One of the issues of self-driving vehicles is legal liability for death or injury in the event of an accident. If the car maker programs the car so the driver has no choice, is it likely the company could be sued over the car’s actions.
One way around this is to shift liability to the car owner by allowing them to determine a set of values or options in the event of an accident.
People are likely to want to have the option to choose how their vehicle behaves, both in an emergency and in general, so it seems the issue of adjustable ethics will become real as robotically controlled vehicles become more common.
Self-drive is already here
With self-driving vehicles already legal to drive on public roads in a growing number of US states, the trend is spreading around the world. The United Kingdom will allow these vehicles from January 2015.
Before there is widespread adoption, though, people will need to be comfortable with the idea of a computer being in full control of their vehicle. Much progress towards this has been made already. A growing number of cars, including mid-priced Fords, have an impressive range of accident-avoidance and driver-assist technologies like adaptive cruise control, automatic braking, lane-keeping and parking assist.
People who like driving for its own sake will probably not embrace the technology. But there are plenty of people who already love the convenience, just as they might also opt for automatic transmission over manual.
Are they safe?
After almost 500,000km of on-road trials in the US, Google’s test cars have not been in a single accident while under computer control.
Computers have faster reaction times and do not get tired, drunk or impatient. Nor are they given to road rage. But as accident-avoidance and driver-assist technologies become more sophisticated, some ethical issues are raising their heads.
The question of how a self-driven vehicle should react when faced with an accident where all options lead to varying numbers of deaths of people was raised earlier this month.
This is an adaptation of the “trolley problem” that ethicists use to explore the dilemma of sacrificing an innocent person to save multiple innocent people; pragmatically choosing the lesser of two evils.
An astute reader will point out that, under normal conditions, the car’s collision-avoidance system should have applied the brakes before it became a life-and-death situation. That is true most of the time, but with cars controlled by artificial intelligence (AI), we are dealing with unforeseen events for which no design currently exists.
Who is to blame for the deaths?
If car makers install a “do least harm” instruction and the car kills someone, they create legal liability for themselves. The car’s AI has decided that a person shall be sacrificed for the greater good.
Had the car’s AI not intervened, it’s still possible people would have died, but it would have been you that killed them, not the car maker.
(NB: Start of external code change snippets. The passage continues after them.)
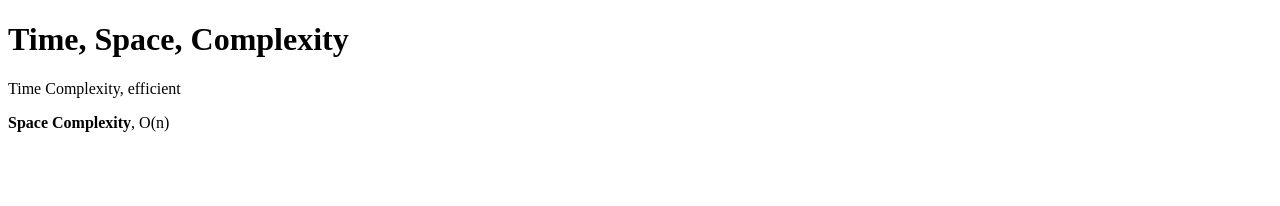
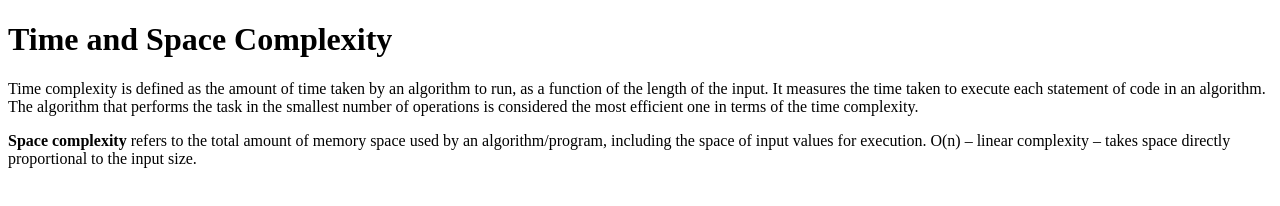
Before and after one commit to acciojob/time-and-space-complexity-adarsh1511, a website: page main.html in a window 1280 px wide. Drawn offline with Linux system fonts and the light colour scheme.

Commit message:
created a submission

```diff
--- a/main.html
+++ b/main.html
@@ -13,9 +13,12 @@
 
 </script>
 
-<h1> Time, Space, Complexity </h1>
-	<p> Time Complexity, efficient</p>
-	<p> <b>Space Complexity</b>, O(n)</p>
+<h1> Time and Space Complexity </h1>
+	<p> Time complexity is defined as the amount of time taken by an algorithm to run, as a function of the length of the input.
+		It measures the time taken to execute each statement of code in an algorithm.
+		The algorithm that performs the task in the smallest number of operations is considered the most efficient one in terms of the time complexity.</p>
+	<p> <b>Space complexity </b>refers to the total amount of memory space used by an algorithm/program,
+		including the space of input values for execution. O(n) – linear complexity – takes space directly proportional to the input size.</p>
 </body>
 
 </html>
```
Car makers will obviously want to manage their risk by allowing the user to choose a policy for how the car will behave in an emergency. The user gets to choose how ethically their vehicle will behave in an emergency.
As Patrick Lin points out, the options are many. You could be:
- democratic and specify that everyone has equal value
- pragmatic, so certain categories of person should take precedence, as with the kids on the crossing, for example
- self-centred and specify that your life should be preserved above all
- materialistic and choose the action that involves the least property damage or legal liability.
While this is clearly a legal minefield, the car maker could argue that it should not be liable for damages that result from the user’s choices – though the maker could still be faulted for giving the user a choice in the first place.
Let’s say the car maker is successful in deflecting liability. In that case, the user becomes solely responsible whether or not they have a well-considered code of ethics that can deal with life-and-death situations.
People want choice
Code of ethics or not, in a recent survey it turns out that 44% of respondents believe they should have the option to choose how the car will behave in an emergency.
About 33% thought that government law-makers should decide. Only 12% thought the car maker should decide the ethical course of action.
In Lin’s view it falls to the car makers then to create a code of ethical conduct for robotic cars. This may well be good enough, but if it is not, then government regulations can be introduced, including laws that limit a car maker’s liability in the same way that legal protection for vaccine makers was introduced because it is in the public interest that people be vaccinated.
In the end, are not the tools we use, including the computers that do things for us, just extensions of ourselves? If that is so, then we are ultimately responsible for the consequences of their use.
NOTE: This article was amended on 1 September 2014 at the Author’s request to include additional attribution.